CPU Scheduling is the process of determining which process should be executed next by the CPU. The goal of CPU scheduling is to maximize the utilization of the CPU while minimizing the response time and turnaround time of processes. The CPU Scheduler selects a process from the ready queue and allocates CPU time to it. There are different scheduling algorithms such as First Come First Serve (FCFS), Shortest Job First (SJF), Round Robin (RR), Priority Scheduling, etc.
Disk Scheduling is the process of determining the order in which disk I/O requests should be serviced. Disk Scheduling algorithms attempt to minimize the average response time and maximize the throughput of the disk subsystem. Some popular disk scheduling algorithms are FCFS, SSTF, SCAN, LOOK, C-SCAN, etc.
The Process Scheduling can be further divided into:
- Short-term scheduling
- Medium-term scheduling
- Long-term scheduling
1. Short-term Scheduling: Also known as CPU Scheduling, it determines which process in the ready queue will execute next and how much CPU time it will be allocated. The objective of short-term scheduling is to provide fast response time and high CPU utilization. Short-term Scheduler is invoked frequently, typically every few milliseconds.
2. Medium-term Scheduling: The objective of medium-term scheduling is to manage the amount of memory needed to execute a process. Medium-term scheduling removes processes from memory and swaps them to the disk, freeing up memory for other processes. Medium-term Scheduler is invoked less frequently than the Short-term Scheduler, typically every few seconds or minutes.

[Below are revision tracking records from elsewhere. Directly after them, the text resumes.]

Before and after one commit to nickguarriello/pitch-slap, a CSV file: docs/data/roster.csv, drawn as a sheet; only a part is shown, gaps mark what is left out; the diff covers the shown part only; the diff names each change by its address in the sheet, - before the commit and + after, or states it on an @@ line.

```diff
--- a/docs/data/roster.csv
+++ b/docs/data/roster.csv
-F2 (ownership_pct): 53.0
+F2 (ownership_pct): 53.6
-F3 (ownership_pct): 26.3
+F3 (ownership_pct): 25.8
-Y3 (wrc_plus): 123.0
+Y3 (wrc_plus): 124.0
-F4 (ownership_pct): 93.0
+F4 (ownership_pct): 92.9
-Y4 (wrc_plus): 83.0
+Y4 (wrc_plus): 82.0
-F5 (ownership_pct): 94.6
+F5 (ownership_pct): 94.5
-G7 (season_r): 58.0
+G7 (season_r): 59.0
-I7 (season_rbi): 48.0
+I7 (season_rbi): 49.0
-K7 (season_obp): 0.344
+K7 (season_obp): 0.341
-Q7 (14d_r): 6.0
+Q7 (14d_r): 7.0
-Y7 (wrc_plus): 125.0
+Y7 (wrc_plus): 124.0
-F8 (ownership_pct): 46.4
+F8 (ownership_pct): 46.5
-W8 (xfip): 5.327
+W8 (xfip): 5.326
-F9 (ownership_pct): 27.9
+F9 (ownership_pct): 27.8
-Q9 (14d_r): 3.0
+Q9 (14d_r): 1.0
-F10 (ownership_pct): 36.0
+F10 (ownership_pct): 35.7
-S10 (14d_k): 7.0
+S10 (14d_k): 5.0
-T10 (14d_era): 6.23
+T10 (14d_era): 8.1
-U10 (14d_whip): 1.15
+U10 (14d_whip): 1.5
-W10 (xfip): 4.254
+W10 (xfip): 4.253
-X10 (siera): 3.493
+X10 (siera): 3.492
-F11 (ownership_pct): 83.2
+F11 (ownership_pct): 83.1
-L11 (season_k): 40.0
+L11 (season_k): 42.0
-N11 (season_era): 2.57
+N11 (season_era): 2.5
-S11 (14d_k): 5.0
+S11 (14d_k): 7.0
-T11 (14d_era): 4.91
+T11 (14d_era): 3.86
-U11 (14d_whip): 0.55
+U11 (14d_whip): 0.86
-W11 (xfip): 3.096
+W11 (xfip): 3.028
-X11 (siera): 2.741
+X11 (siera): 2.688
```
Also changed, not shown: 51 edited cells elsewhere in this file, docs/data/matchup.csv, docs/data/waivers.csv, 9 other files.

3. Long-term Scheduling: Also known as Job Scheduling, it determines which new process should be admitted to the system. The objective of long-term scheduling is to ensure that the system is not overloaded and that there is enough memory and other resources to execute new processes. Long-term Scheduler is invoked less frequently than the Medium-term Scheduler, typically every few minutes or hours.